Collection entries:

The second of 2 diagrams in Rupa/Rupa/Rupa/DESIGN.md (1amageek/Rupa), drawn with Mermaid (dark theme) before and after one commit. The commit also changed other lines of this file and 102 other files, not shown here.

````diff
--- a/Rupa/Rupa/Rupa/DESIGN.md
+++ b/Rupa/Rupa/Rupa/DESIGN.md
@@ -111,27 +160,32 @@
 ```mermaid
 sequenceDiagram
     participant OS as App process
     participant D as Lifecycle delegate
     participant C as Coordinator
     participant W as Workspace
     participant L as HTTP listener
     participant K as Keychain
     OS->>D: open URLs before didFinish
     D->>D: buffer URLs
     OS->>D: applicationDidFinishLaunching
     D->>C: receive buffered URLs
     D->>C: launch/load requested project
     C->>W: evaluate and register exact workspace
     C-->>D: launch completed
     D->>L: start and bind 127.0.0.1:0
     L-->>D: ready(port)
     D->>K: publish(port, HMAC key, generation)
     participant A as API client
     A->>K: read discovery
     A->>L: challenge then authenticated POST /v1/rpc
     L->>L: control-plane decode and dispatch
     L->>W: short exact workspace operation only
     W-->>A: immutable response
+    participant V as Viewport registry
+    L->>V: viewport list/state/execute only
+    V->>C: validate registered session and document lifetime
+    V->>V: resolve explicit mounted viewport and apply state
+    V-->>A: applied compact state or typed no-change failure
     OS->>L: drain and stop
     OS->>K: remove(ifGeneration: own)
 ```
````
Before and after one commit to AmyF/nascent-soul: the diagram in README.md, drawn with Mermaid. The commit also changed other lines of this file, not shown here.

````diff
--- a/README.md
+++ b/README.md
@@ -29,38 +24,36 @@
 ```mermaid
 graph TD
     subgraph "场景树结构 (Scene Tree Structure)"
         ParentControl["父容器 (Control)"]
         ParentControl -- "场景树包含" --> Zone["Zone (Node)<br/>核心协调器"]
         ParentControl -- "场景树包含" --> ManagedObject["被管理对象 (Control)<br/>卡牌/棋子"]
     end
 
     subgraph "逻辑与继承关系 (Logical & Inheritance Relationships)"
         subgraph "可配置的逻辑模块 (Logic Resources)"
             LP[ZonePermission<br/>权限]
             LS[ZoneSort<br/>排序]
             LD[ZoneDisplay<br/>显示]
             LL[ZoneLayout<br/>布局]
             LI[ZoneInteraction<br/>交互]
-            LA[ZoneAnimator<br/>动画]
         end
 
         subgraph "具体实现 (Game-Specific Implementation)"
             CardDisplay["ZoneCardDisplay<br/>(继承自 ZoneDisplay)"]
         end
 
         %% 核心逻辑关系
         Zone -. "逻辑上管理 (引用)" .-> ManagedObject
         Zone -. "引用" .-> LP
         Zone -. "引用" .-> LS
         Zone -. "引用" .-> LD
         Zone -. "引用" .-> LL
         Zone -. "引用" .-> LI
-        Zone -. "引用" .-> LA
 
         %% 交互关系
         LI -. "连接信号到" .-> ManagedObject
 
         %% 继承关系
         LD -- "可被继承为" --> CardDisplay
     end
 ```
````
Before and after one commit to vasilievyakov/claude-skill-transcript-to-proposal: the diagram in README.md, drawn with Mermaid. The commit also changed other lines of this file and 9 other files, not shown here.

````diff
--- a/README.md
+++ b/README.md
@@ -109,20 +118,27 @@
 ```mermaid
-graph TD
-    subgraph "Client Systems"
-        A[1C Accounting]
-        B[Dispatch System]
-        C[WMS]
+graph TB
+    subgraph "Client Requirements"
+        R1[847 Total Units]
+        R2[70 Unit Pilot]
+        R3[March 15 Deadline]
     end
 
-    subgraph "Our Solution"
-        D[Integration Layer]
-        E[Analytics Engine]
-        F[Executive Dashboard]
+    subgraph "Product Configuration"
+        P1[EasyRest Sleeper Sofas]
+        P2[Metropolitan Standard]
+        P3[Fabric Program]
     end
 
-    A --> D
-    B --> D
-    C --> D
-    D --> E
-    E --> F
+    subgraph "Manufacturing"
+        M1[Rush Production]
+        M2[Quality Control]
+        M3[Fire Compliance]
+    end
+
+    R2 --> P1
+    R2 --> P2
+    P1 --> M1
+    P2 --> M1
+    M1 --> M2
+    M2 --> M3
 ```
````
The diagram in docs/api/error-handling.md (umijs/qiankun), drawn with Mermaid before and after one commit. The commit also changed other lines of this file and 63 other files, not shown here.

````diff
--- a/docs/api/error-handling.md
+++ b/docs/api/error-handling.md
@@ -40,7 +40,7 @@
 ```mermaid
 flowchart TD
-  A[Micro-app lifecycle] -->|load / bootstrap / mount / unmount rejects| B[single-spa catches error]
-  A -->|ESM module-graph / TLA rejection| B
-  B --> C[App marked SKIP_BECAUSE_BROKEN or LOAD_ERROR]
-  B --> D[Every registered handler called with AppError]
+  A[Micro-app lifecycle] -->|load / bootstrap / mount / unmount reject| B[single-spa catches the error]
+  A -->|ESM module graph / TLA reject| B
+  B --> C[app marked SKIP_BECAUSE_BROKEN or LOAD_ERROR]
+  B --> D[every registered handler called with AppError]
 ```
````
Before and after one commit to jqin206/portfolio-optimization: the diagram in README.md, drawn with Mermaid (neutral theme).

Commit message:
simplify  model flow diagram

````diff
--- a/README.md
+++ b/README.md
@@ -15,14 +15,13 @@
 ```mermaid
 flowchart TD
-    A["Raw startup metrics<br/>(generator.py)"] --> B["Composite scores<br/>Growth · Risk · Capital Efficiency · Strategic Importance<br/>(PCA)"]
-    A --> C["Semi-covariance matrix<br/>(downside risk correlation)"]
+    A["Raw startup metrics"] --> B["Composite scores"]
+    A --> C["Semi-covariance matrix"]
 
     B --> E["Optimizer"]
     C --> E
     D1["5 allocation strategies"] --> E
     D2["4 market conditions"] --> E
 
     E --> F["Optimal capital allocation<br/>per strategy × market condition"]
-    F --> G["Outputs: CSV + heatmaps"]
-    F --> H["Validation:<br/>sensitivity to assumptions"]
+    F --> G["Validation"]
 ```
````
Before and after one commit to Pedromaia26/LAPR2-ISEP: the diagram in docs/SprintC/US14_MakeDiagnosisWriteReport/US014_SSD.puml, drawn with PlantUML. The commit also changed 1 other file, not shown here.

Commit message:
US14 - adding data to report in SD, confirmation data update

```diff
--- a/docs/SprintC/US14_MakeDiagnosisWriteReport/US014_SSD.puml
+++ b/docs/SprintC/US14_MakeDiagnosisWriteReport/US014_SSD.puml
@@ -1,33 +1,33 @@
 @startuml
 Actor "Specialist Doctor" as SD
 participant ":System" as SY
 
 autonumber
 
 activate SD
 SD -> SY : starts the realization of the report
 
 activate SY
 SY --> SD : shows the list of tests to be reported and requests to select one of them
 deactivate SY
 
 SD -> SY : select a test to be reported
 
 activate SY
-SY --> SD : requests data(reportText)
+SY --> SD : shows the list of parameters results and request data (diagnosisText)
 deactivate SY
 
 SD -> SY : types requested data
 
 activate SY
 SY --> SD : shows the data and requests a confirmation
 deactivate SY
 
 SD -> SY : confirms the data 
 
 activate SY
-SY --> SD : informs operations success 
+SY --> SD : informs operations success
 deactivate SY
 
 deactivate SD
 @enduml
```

◆ **TASK INSTRUCTIONS**: Would you please return all of the data exactly?

◆ **EXERCISE RESULT**:
The second of 2 diagrams in Rupa/Rupa/Rupa/DESIGN.md (1amageek/Rupa), drawn with Mermaid (dark theme) before and after one commit. The commit also changed other lines of this file and 102 other files, not shown here.

````diff
--- a/Rupa/Rupa/Rupa/DESIGN.md
+++ b/Rupa/Rupa/Rupa/DESIGN.md
@@ -111,27 +160,32 @@
 ```mermaid
 sequenceDiagram
     participant OS as App process
     participant D as Lifecycle delegate
     participant C as Coordinator
     participant W as Workspace
     participant L as HTTP listener
     participant K as Keychain
     OS->>D: open URLs before didFinish
     D->>D: buffer URLs
     OS->>D: applicationDidFinishLaunching
     D->>C: receive buffered URLs
     D->>C: launch/load requested project
     C->>W: evaluate and register exact workspace
     C-->>D: launch completed
     D->>L: start and bind 127.0.0.1:0
     L-->>D: ready(port)
     D->>K: publish(port, HMAC key, generation)
     participant A as API client
     A->>K: read discovery
     A->>L: challenge then authenticated POST /v1/rpc
     L->>L: control-plane decode and dispatch
     L->>W: short exact workspace operation only
     W-->>A: immutable response
+    participant V as Viewport registry
+    L->>V: viewport list/state/execute only
+    V->>C: validate registered session and document lifetime
+    V->>V: resolve explicit mounted viewport and apply state
+    V-->>A: applied compact state or typed no-change failure
     OS->>L: drain and stop
     OS->>K: remove(ifGeneration: own)
 ```
````
Before and after one commit to AmyF/nascent-soul: the diagram in README.md, drawn with Mermaid. The commit also changed other lines of this file, not shown here.

````diff
--- a/README.md
+++ b/README.md
@@ -29,38 +24,36 @@
 ```mermaid
 graph TD
     subgraph "场景树结构 (Scene Tree Structure)"
         ParentControl["父容器 (Control)"]
         ParentControl -- "场景树包含" --> Zone["Zone (Node)<br/>核心协调器"]
         ParentControl -- "场景树包含" --> ManagedObject["被管理对象 (Control)<br/>卡牌/棋子"]
     end
 
     subgraph "逻辑与继承关系 (Logical & Inheritance Relationships)"
         subgraph "可配置的逻辑模块 (Logic Resources)"
             LP[ZonePermission<br/>权限]
             LS[ZoneSort<br/>排序]
             LD[ZoneDisplay<br/>显示]
             LL[ZoneLayout<br/>布局]
             LI[ZoneInteraction<br/>交互]
-            LA[ZoneAnimator<br/>动画]
         end
 
         subgraph "具体实现 (Game-Specific Implementation)"
             CardDisplay["ZoneCardDisplay<br/>(继承自 ZoneDisplay)"]
         end
 
         %% 核心逻辑关系
         Zone -. "逻辑上管理 (引用)" .-> ManagedObject
         Zone -. "引用" .-> LP
         Zone -. "引用" .-> LS
         Zone -. "引用" .-> LD
         Zone -. "引用" .-> LL
         Zone -. "引用" .-> LI
-        Zone -. "引用" .-> LA
 
         %% 交互关系
         LI -. "连接信号到" .-> ManagedObject
 
         %% 继承关系
         LD -- "可被继承为" --> CardDisplay
     end
 ```
````
Before and after one commit to vasilievyakov/claude-skill-transcript-to-proposal: the diagram in README.md, drawn with Mermaid. The commit also changed other lines of this file and 9 other files, not shown here.

````diff
--- a/README.md
+++ b/README.md
@@ -109,20 +118,27 @@
 ```mermaid
-graph TD
-    subgraph "Client Systems"
-        A[1C Accounting]
-        B[Dispatch System]
-        C[WMS]
+graph TB
+    subgraph "Client Requirements"
+        R1[847 Total Units]
+        R2[70 Unit Pilot]
+        R3[March 15 Deadline]
     end
 
-    subgraph "Our Solution"
-        D[Integration Layer]
-        E[Analytics Engine]
-        F[Executive Dashboard]
+    subgraph "Product Configuration"
+        P1[EasyRest Sleeper Sofas]
+        P2[Metropolitan Standard]
+        P3[Fabric Program]
     end
 
-    A --> D
-    B --> D
-    C --> D
-    D --> E
-    E --> F
+    subgraph "Manufacturing"
+        M1[Rush Production]
+        M2[Quality Control]
+        M3[Fire Compliance]
+    end
+
+    R2 --> P1
+    R2 --> P2
+    P1 --> M1
+    P2 --> M1
+    M1 --> M2
+    M2 --> M3
 ```
````
The diagram in docs/api/error-handling.md (umijs/qiankun), drawn with Mermaid before and after one commit. The commit also changed other lines of this file and 63 other files, not shown here.

````diff
--- a/docs/api/error-handling.md
+++ b/docs/api/error-handling.md
@@ -40,7 +40,7 @@
 ```mermaid
 flowchart TD
-  A[Micro-app lifecycle] -->|load / bootstrap / mount / unmount rejects| B[single-spa catches error]
-  A -->|ESM module-graph / TLA rejection| B
-  B --> C[App marked SKIP_BECAUSE_BROKEN or LOAD_ERROR]
-  B --> D[Every registered handler called with AppError]
+  A[Micro-app lifecycle] -->|load / bootstrap / mount / unmount reject| B[single-spa catches the error]
+  A -->|ESM module graph / TLA reject| B
+  B --> C[app marked SKIP_BECAUSE_BROKEN or LOAD_ERROR]
+  B --> D[every registered handler called with AppError]
 ```
````
Before and after one commit to jqin206/portfolio-optimization: the diagram in README.md, drawn with Mermaid (neutral theme).

Commit message:
simplify  model flow diagram

````diff
--- a/README.md
+++ b/README.md
@@ -15,14 +15,13 @@
 ```mermaid
 flowchart TD
-    A["Raw startup metrics<br/>(generator.py)"] --> B["Composite scores<br/>Growth · Risk · Capital Efficiency · Strategic Importance<br/>(PCA)"]
-    A --> C["Semi-covariance matrix<br/>(downside risk correlation)"]
+    A["Raw startup metrics"] --> B["Composite scores"]
+    A --> C["Semi-covariance matrix"]
 
     B --> E["Optimizer"]
     C --> E
     D1["5 allocation strategies"] --> E
     D2["4 market conditions"] --> E
 
     E --> F["Optimal capital allocation<br/>per strategy × market condition"]
-    F --> G["Outputs: CSV + heatmaps"]
-    F --> H["Validation:<br/>sensitivity to assumptions"]
+    F --> G["Validation"]
 ```
````
Before and after one commit to Pedromaia26/LAPR2-ISEP: the diagram in docs/SprintC/US14_MakeDiagnosisWriteReport/US014_SSD.puml, drawn with PlantUML. The commit also changed 1 other file, not shown here.

Commit message:
US14 - adding data to report in SD, confirmation data update

```diff
--- a/docs/SprintC/US14_MakeDiagnosisWriteReport/US014_SSD.puml
+++ b/docs/SprintC/US14_MakeDiagnosisWriteReport/US014_SSD.puml
@@ -1,33 +1,33 @@
 @startuml
 Actor "Specialist Doctor" as SD
 participant ":System" as SY
 
 autonumber
 
 activate SD
 SD -> SY : starts the realization of the report
 
 activate SY
 SY --> SD : shows the list of tests to be reported and requests to select one of them
 deactivate SY
 
 SD -> SY : select a test to be reported
 
 activate SY
-SY --> SD : requests data(reportText)
+SY --> SD : shows the list of parameters results and request data (diagnosisText)
 deactivate SY
 
 SD -> SY : types requested data
 
 activate SY
 SY --> SD : shows the data and requests a confirmation
 deactivate SY
 
 SD -> SY : confirms the data 
 
 activate SY
-SY --> SD : informs operations success 
+SY --> SD : informs operations success
 deactivate SY
 
 deactivate SD
 @enduml
```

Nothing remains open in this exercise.